At the plate, Lorenzen shows big power from the right side but there are major concerns about his swing and ability to make contact long-term. His strikeout rates with Fullerton — 16.0% in 2013 and 15.6% career — are way too high for a top college prospect, and even coming out of high school the concern was his ability to hit. Lorenzen is almost like a poor man’s version of Drew Stubbs, the drool-worthy athlete who does everything you could possibly want other than consistently put the bat on the ball. There are plenty more videos on YouTube, including this one of him on the mound.

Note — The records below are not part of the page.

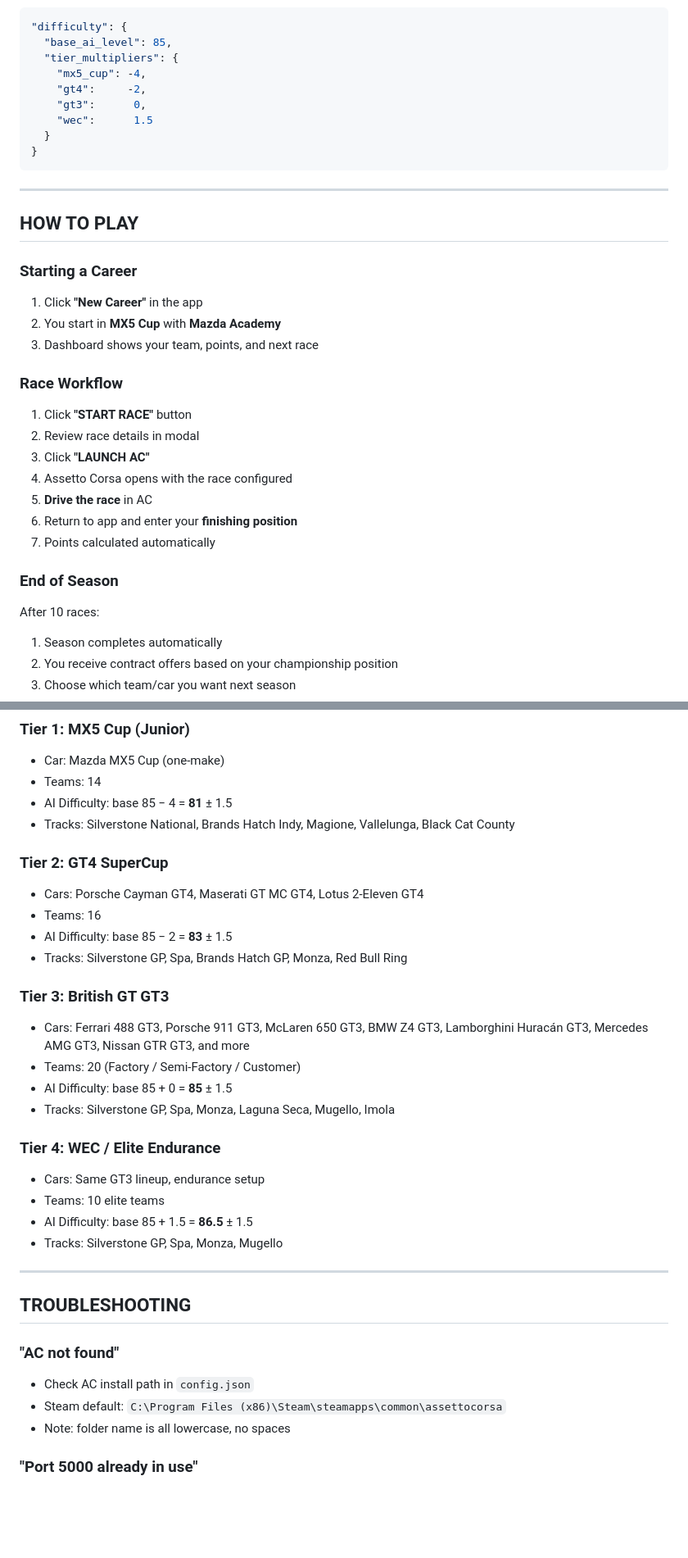
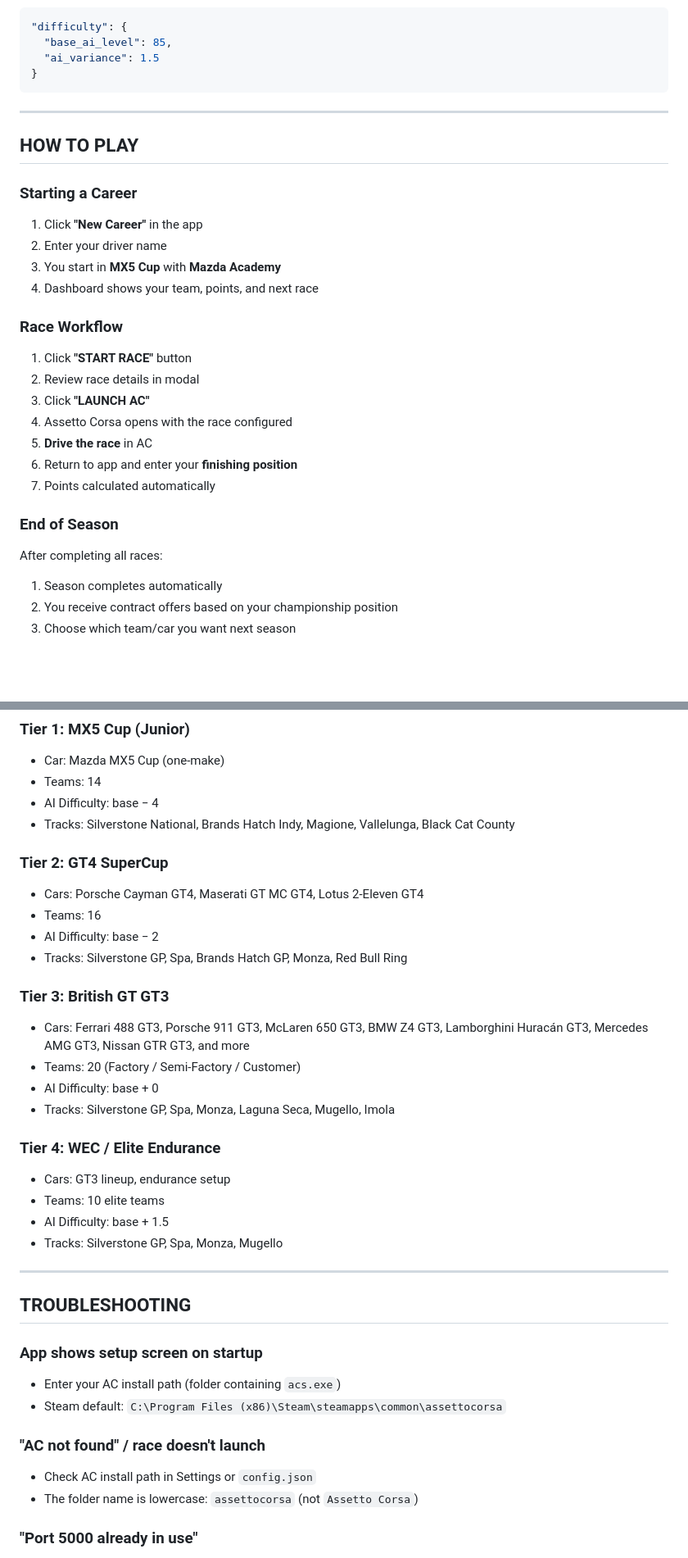
Before and after one commit to corveck79/ac-career-manager, a Markdown page: README.md, 2 parts joined by grey strips. Shown at 82% size. GitHub-like rendering; blank space fills up the shorter version.

````diff
--- a/README.md
+++ b/README.md
@@ -92,12 +92,7 @@ Edit `config.json` while the app is **stopped**.
 ```json
 "difficulty": {
   "base_ai_level": 85,
-  "tier_multipliers": {
-    "mx5_cup": -4,
-    "gt4":     -2,
-    "gt3":      0,
-    "wec":      1.5
-  }
+  "ai_variance": 1.5
 }
 ```
 
@@ -107,8 +102,9 @@ Edit `config.json` while the app is **stopped**.
 
 ### Starting a Career
 1. Click **"New Career"** in the app
-2. You start in **MX5 Cup** with **Mazda Academy**
-3. Dashboard shows your team, points, and next race
+2. Enter your driver name
+3. You start in **MX5 Cup** with **Mazda Academy**
+4. Dashboard shows your team, points, and next race
 
 ### Race Workflow
 1. Click **"START RACE"** button
@@ -120,7 +116,7 @@ Edit `config.json` while the app is **stopped**.
 7. Points calculated automatically
 
 ### End of Season
-After 10 races:
+After completing all races:
 1. Season completes automatically
 2. You receive contract offers based on your championship position
 3. Choose which team/car you want next season
@@ -137,35 +133,38 @@ P1: 25 · P2: 18 · P3: 15 · P4: 12 · P5: 10 · P6: 8 · P7: 6 · P8: 4 · P9:
 ### Tier 1: MX5 Cup (Junior)
 - Car: Mazda MX5 Cup (one-make)
 - Teams: 14
-- AI Difficulty: base 85 − 4 = **81** ± 1.5
+- AI Difficulty: base − 4
 - Tracks: Silverstone National, Brands Hatch Indy, Magione, Vallelunga, Black Cat County
 
 ### Tier 2: GT4 SuperCup
 - Cars: Porsche Cayman GT4, Maserati GT MC GT4, Lotus 2-Eleven GT4
 - Teams: 16
-- AI Difficulty: base 85 − 2 = **83** ± 1.5
+- AI Difficulty: base − 2
 - Tracks: Silverstone GP, Spa, Brands Hatch GP, Monza, Red Bull Ring
 
 ### Tier 3: British GT GT3
 - Cars: Ferrari 488 GT3, Porsche 911 GT3, McLaren 650 GT3, BMW Z4 GT3, Lamborghini Huracán GT3, Mercedes AMG GT3, Nissan GTR GT3, and more
 - Teams: 20 (Factory / Semi-Factory / Customer)
-- AI Difficulty: base 85 + 0 = **85** ± 1.5
+- AI Difficulty: base + 0
 - Tracks: Silverstone GP, Spa, Monza, Laguna Seca, Mugello, Imola
 
 ### Tier 4: WEC / Elite Endurance
-- Cars: Same GT3 lineup, endurance setup
+- Cars: GT3 lineup, endurance setup
 - Teams: 10 elite teams
-- AI Difficulty: base 85 + 1.5 = **86.5** ± 1.5
+- AI Difficulty: base + 1.5
 - Tracks: Silverstone GP, Spa, Monza, Mugello
 
 ---
 
 ## TROUBLESHOOTING
 
-### "AC not found"
-- Check AC install path in `config.json`
+### App shows setup screen on startup
+- Enter your AC install path (folder containing `acs.exe`)
 - Steam default: `C:\Program Files (x86)\Steam\steamapps\common\assettocorsa`
-- Note: folder name is all lowercase, no spaces
+
+### "AC not found" / race doesn't launch
+- Check AC install path in Settings or `config.json`
+- The folder name is lowercase: `assettocorsa` (not `Assetto Corsa`)
 
 ### "Port 5000 already in use"
 - `start.bat` kills existing processes on port 5000 automatically
````
Also changed, not shown: other parts of README.md (+31 -27 lines), CLAUDE.md (+11 -12 lines).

Baseball America (subs. req’d) and Keith Law (subs. req’d) ranked Lorenzen as the 25th and 48th best prospect in the draft in their latest rankings, respectively. That’s quite a spread, but it indicates he is likely a sandwich round guy with a chance to go at the end of the first round, right in line with New York’s first three picks (26th, 32nd, 33rd). The Yankees and scouting director Damon Oppenheimer love toolsy up the middle players and they were linked to Lorenzen quite a bit back in 2010, and his stock has only gone up over the last three years. The contact problems scare me, but at least the fallback option here is a power reliever who can miss bats.